The European Repo and Collateral Council of the International Capital Market Association (ICMA) has released the results of its 31st semi-annual survey of the European repo market. The survey, which calculates the amount of repo business outstanding on 8 June 2016 (prior to the Brexit vote in the UK) from the returns of 67 offices of 63 financial groups, mainly banks, sets the baseline figure for market size at EUR 5,379 billion, a 4.1% decrease on the December 2015 figure of EUR 5,608 billion and a year on year decrease of 1.6% from the survey in June 2015.
The decline in the baseline figure since the previous survey largely reflects the reduced number of survey participants. However, a comparison of a constant sample of survey participants shows a small, largely seasonal, rise of 0.5% since December but a year-on-year decline of 1.6%, confirming that the overall trend for repo market activity continues to be downward.
This long term reduction in repo activity may be attributed to the impact of regulation, including new liquidity and leverage regulations. However, the survey shows that G-SIFIs (global systemically important financial institutions) with strong investment banking franchises have taken the opportunity to increase the size of their repo books, perhaps because there is scope provided by the phased implementation of these new regulations. National differences in the implementation of the new rules may have also created opportunities for some banks. If this is the case, then further contraction can be expected in the market.
Godfried De Vidts, Chair of ICMA’s ERCC commented: “Today’s data from our long-standing survey gives a rather mixed picture of the repo market. Repo markets have been subjected to regulatory and prudential measures that taken all together may jeopardise the real economic benefit of this product. But, as we embark on mandatory clearing for OTC derivatives, adding buy-slide clients, the impact of this regulation is not always clear. The ERCC has always encouraged transparency and we look forward to continuing our constructive work with regulators to make sure these market signals are captured correctly and appropriate measures taken.”
Main survey findings
Government securities: the most dramatic change in the latest survey is the jump in the share of collateral represented by government securities to 85.8% from 78.6% of the European fixed income collateral in the survey. The most likely cause is the forthcoming implementation of reforms to money market mutual fund in the US in October, which is encouraging many prime funds to transform themselves into government securities funds in order to avoid more onerous operating conditions. Some European banks have been reliant on US funds for a significant share of their US dollar funding. But money market mutual fund regulation may not be the only factor. Demand for government securities is also buoyant because of the need for high quality liquid assets (HQLA) to meet liquidity requirements. This seems to have been driving a recovery in the share of German government bonds.

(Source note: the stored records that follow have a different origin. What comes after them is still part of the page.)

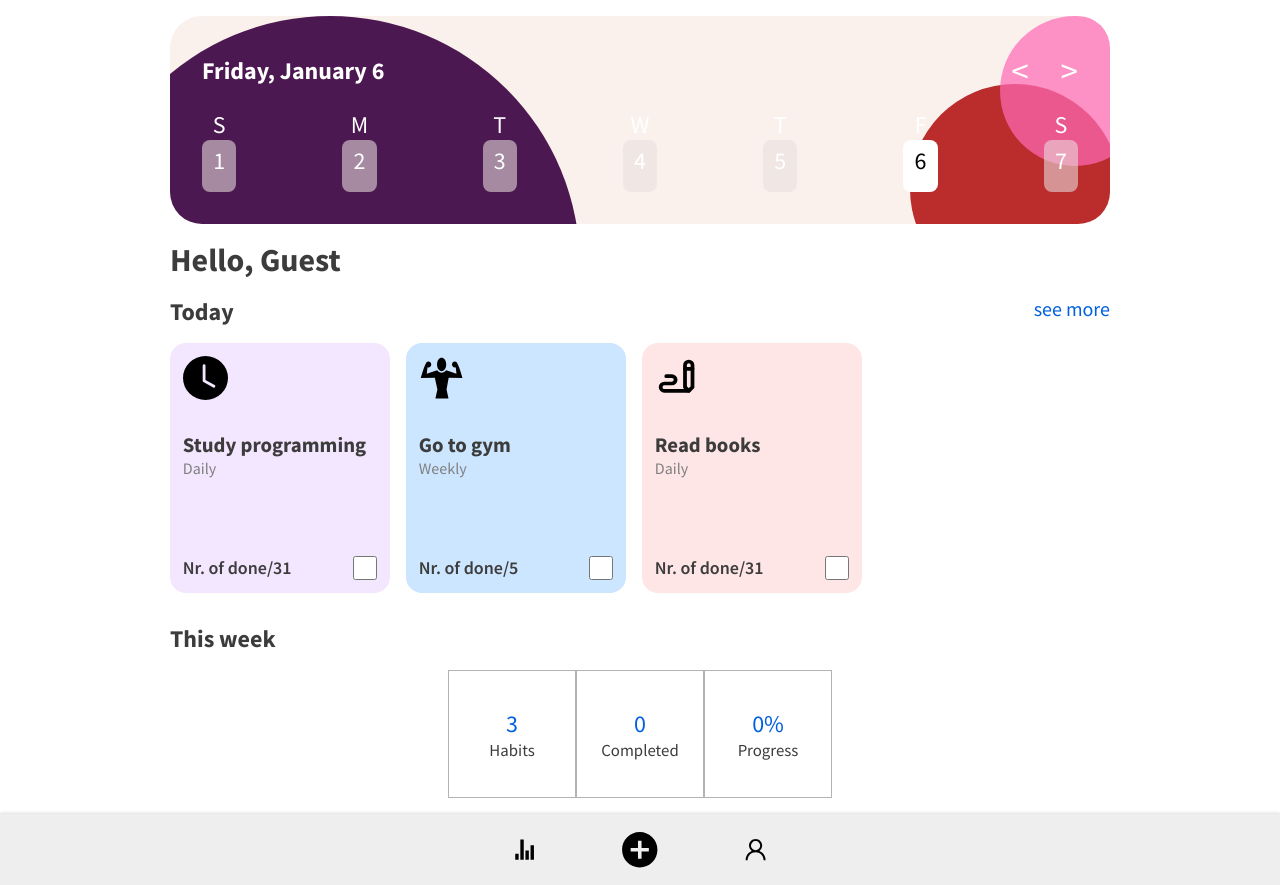
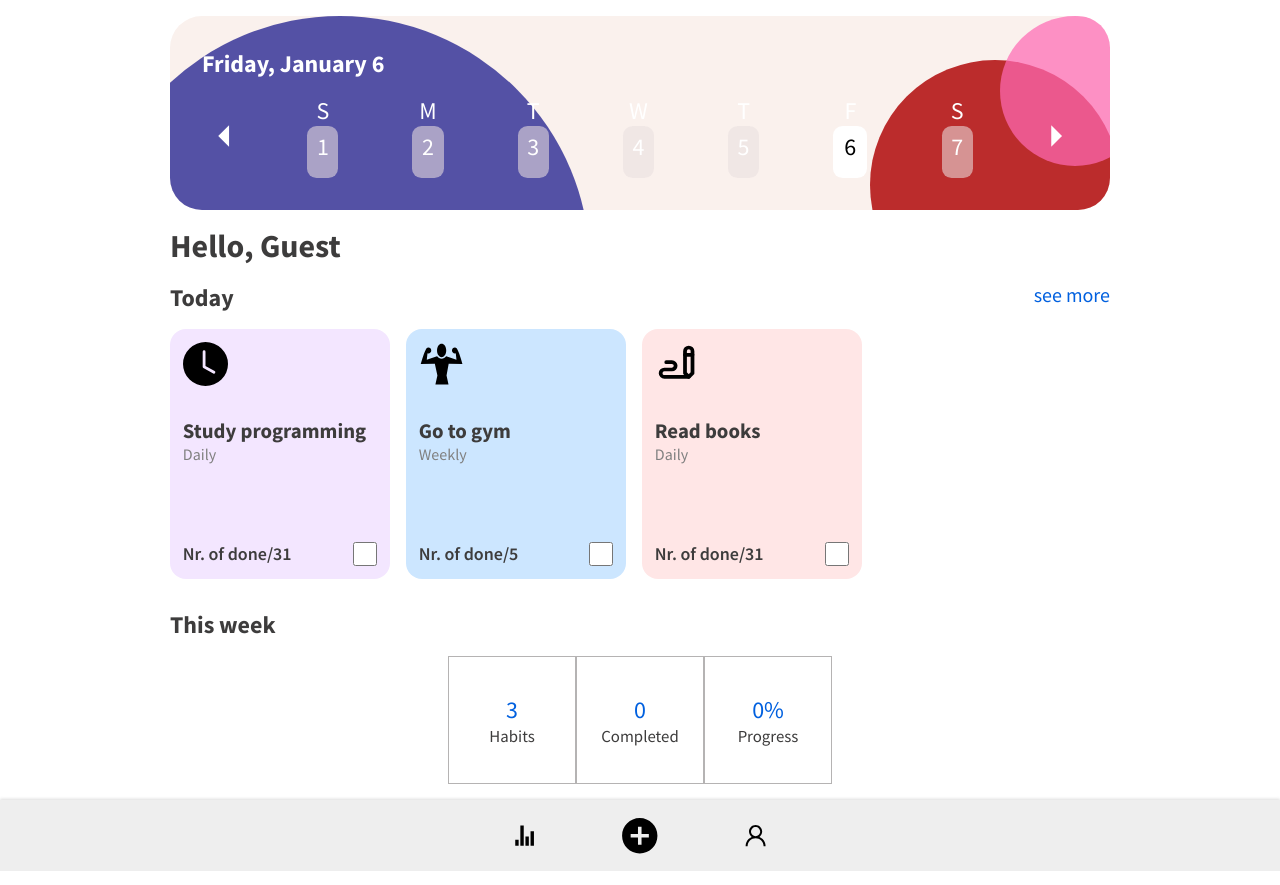
Before and after one commit to iwarra/habit-tracker, a React (Vite) app in the folder client/: page / in a window 1280 px wide. Built offline with nearby package versions, Linux system fonts and the light colour scheme.

Commit message:
daily update

```diff
--- a/client/src/compontents/Habits.jsx
+++ b/client/src/compontents/Habits.jsx
@@ -1,7 +1,10 @@
-import HabitCard from './HabitCard'
+import HabitCard from "./HabitCard"
 import style from "./habits.module.scss"
+import { useState } from "react"
 
 const Habits = ({ habits }) => {
+  const [habitsOrder, setHabitsOrder] = useState(habits.filter(item => item.checked === false))
+
   if (!habits.length) return <h2>No habits to show</h2>
 
   return (
--- a/client/src/compontents/calendar/Calendar.jsx
+++ b/client/src/compontents/calendar/Calendar.jsx
@@ -1,5 +1,6 @@
 import style from "./calendar.module.scss"
-import { useCalendar } from '../../hooks/useCalendar.jsx'
+import { useCalendar } from "../../hooks/useCalendar.jsx"
+import { IoMdArrowDropright, IoMdArrowDropleft } from "react-icons/io"
 
 const Calendar = () => {
   const { week, handleWeek, calendarTitle } = useCalendar()
@@ -7,19 +8,14 @@ const Calendar = () => {
   return (
           <div className={style.wrapper}>
             <div className={`${style.red} ${style.circle}`}></div>
-            <div className={`${style.purple} ${style.circle}`}></div>
+            <div className={`${style.blue} ${style.circle}`}></div>
             <div className={`${style.pink} ${style.circle}`}></div>
-            <div className={style.heading}>
-              <h2>{calendarTitle()}</h2>
-              <div className={style.arrows}>
-                <span role="button"
-                  className={style.leftArrow}
-                  onClick={() => handleWeek('previous')}>&lt;</span>
-                <span role="button"
-                  className={style.rightArrow}
-                  onClick={() => handleWeek('next')}>&gt;</span>
-              </div>
-            </div>
+            <h2 className={style.heading}>{calendarTitle()}</h2>
+            <div className={style.datesWrap}>
+              <IoMdArrowDropleft
+              role="button"
+              className={style.leftArrow}
+              onClick={() => handleWeek('previous')}/>
             <ul className={style.dates}>
               {week.map((week) => {
                 const { date, day, id, today } = week
@@ -35,6 +31,11 @@ const Calendar = () => {
                 )
               })}
             </ul>
+              <IoMdArrowDropright
+              role="button"
+              onClick={() => handleWeek('next')}
+              className={style.rightArrow}/>
+            </div>
           </div>
         )
 };
--- a/client/src/compontents/calendar/calendar.module.scss
+++ b/client/src/compontents/calendar/calendar.module.scss
@@ -2,7 +2,6 @@
   display: flex;
   flex-direction: column;
   gap: 1rem;
-  //radius left corner not ok
   border-radius: 2rem 2rem;
   padding: 2rem;
   background-color: var(--clr-primary);
@@ -13,31 +12,33 @@
 }
 
 .heading {
+  z-index: 1;
+}
+
+.leftArrow, .rightArrow {
+  cursor: pointer;
+  font-size: 3rem;
+  transition: .3s;
+  z-index: 1;
+  color: white;
+}
+
+.leftArrow:hover, .rightArrow:hover {
+  font-size: 3.3rem;
+  transition: .3s;
+}
+
+.datesWrap {
   display: flex;
-  flex-direction: row;
-  //width: 100%;
-  justify-content: space-between;
   align-items: center;
-  z-index: 1;
-
-  .arrows {
-    display: flex;
-    gap: .9em;
-    cursor: pointer;
-    font-size: 2.2rem;
-    transition: .3s;
-  }
-
-  .leftArrow:hover, .rightArrow:hover {
-    font-weight: 700;
-    transition: .3s;
-  }
 }
 
 .dates {
   display: flex;
   flex-wrap: wrap;
-  justify-content: space-between;
+  width: 100%;
+  justify-content: space-evenly;
+  gap: .5em;
   list-style: none;
   z-index: 1;
 
@@ -49,15 +50,15 @@
 
     .inactive {
       background-color: #ebe0e092;
-      padding: .3rem .7rem 1rem .7rem;
-      border-radius: .5rem;
+      padding: .3rem .6rem 1rem .6rem;
+      border-radius: .6rem;
     }
 
     .active {
       background-color: white;
       color: black;
       padding: .3rem .7rem 1rem .7rem;
-      border-radius: .5rem;
+      border-radius: .6rem;
     }
   }
 }
@@ -68,20 +69,20 @@
   position: absolute;
 }
 
-.purple {
+.blue {
   width: 500px;
   height: 500px;
-  background-color: var(--clr-circlePurple);
+  background-color: var(--clr-circleBlue);
   top: 0;
-  left: -90px;
+  left: -80px;
 }
 
 .red {
-  width: 210px;
-  height: 210px;
+  width: 250px;
+  height: 250px;
   background-color: var(--clr-circleRed);
   right: -10px;
-  bottom: -70px;
+  bottom: -100px;
 }
 
 .pink {
--- a/client/src/context/StatsContext.jsx
+++ b/client/src/context/StatsContext.jsx
@@ -1,5 +1,5 @@
-import { createContext, useState } from "react";
-import { getAllItems } from "../utils/localStorage/getAllItems.js";
+import { createContext, useState } from "react"
+import { getAllItems } from "../utils/localStorage/getAllItems.js"
 
 const StatsContext = createContext({})
 
@@ -16,7 +16,7 @@ export const StatsProvider =({ children })=> {
     habitsCompleted,
     setHabitsCompleted,
     setHabitsCount,
-    countPercentage
+    countPercentage,
   }
 
   return (
--- a/client/src/globals.scss
+++ b/client/src/globals.scss
@@ -26,12 +26,13 @@ h3 {
 :root {
   //Set color scheme
   --clr-primary: #faf1ed;
-  --clr-secondary: ;
   --clr-accent: rgb(0, 96, 223);
+  --clr-btn: #26267d;
 
   --clr-circlePurple: #390040e5;
   --clr-circlePink: rgba(255, 105, 180, 0.712);
   --clr-circleRed: rgb(187, 44, 44);
+  --clr-circleBlue: rgba(0, 0, 128, 0.664);
 
 
   --clr-font-main: rgb(61, 60, 60);
--- a/client/src/views/addNew/AddNew.jsx
+++ b/client/src/views/addNew/AddNew.jsx
@@ -46,7 +46,7 @@ const AddNew = () => {
 
   return (
     <div className={style.wrapper}>
-      <div className={`${style.purple} ${style.circle}`}></div>
+      <div className={`${style.blue} ${style.circle}`}></div>
       <div className={`${style.pink} ${style.circle}`}></div>
       <div className={style.miniWrapper}>
         <header>
--- a/client/src/views/addNew/addNew.module.scss
+++ b/client/src/views/addNew/addNew.module.scss
@@ -121,13 +121,14 @@
   display: flex;
   align-items: center;
   padding: .4em 1em;
+  border: 3px solid var(--clr-btn);
   border-radius: 15px;
-  background-color: #f6d4afeb;
+  color: var(--clr-btn);
   gap: .3em;
   cursor: pointer;
 
   .addIcon {
-    color: #ff9c33;
+    color: var(--clr-btn);
     font-size: 1.3em;
   }
 }
@@ -141,7 +142,7 @@
 .btn {
   padding: .4em 1em;
   height: 2.5em;
-  background-color: rgb(38, 38, 125);
+  background-color: var(--clr-btn);
   color: white;
   font-size: x-large;
   font-weight: 600;
@@ -168,8 +169,8 @@
   border-radius: 50%;
 }
 
-.purple {
-  background-color: var(--clr-circlePurple);
+.blue {
+  background-color: var(--clr-circleBlue);
   top: -100px;
   right: -150px;
 }
--- a/client/src/views/addNew/modal.module.scss
+++ b/client/src/views/addNew/modal.module.scss
@@ -28,7 +28,7 @@
 .modalWrap {
   background-color: rgb(246, 243, 243);
   width: 80vw;
-  height: 60vh;
+  height: auto;
   border-radius: 25px;
   color: var(--clr-font-main);
   margin: 0 auto;
@@ -82,7 +82,7 @@
 
 .catBtn {
   padding: .5em;
-  background-color: rgb(38, 38, 125);
+  background-color: var(--clr-btn);
   color: white;
   font-size: 1em;
   font-weight: 600;
```
Also changed, not shown: client/src/compontents/HabitCard.jsx (line endings or trailing spaces).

Duration: new regulation does not yet seem to have driven a sustained collective lengthening of the duration of funding in the repo market. This may, in part, reflect a lack of longer-term funding, the supply of which has been reduced by reform of money market mutual funds, which have been forced to shorten the duration of their of investment, even in secured products such as repo.
Asian repo: for the first time, the survey has tried to break out Asian repo business conducted in Europe and the role of Eurobonds as collateral. Some 0.5% of cash was in Asian currencies other than the Japanese yen and 1.2% was in non-Japanese Asian collateral. Eurobonds accounted for 2.6% of repo collateral in Europe. However, these numbers are expected to rise in future surveys as more participants are able to answer the new questions.
The survey further continues to show the importance of CCPs in the European repo market, which regulatory measures are likely to encourage. Reflecting this, the ICMA European Repo and Collateral Council has published a short study on the trade registration models used by European central counterparties (CCPs) for repo transactions. This focuses on a specific issue (“the counterparty gap”) that emerged from a broader analysis of CCPs’ trade registration models.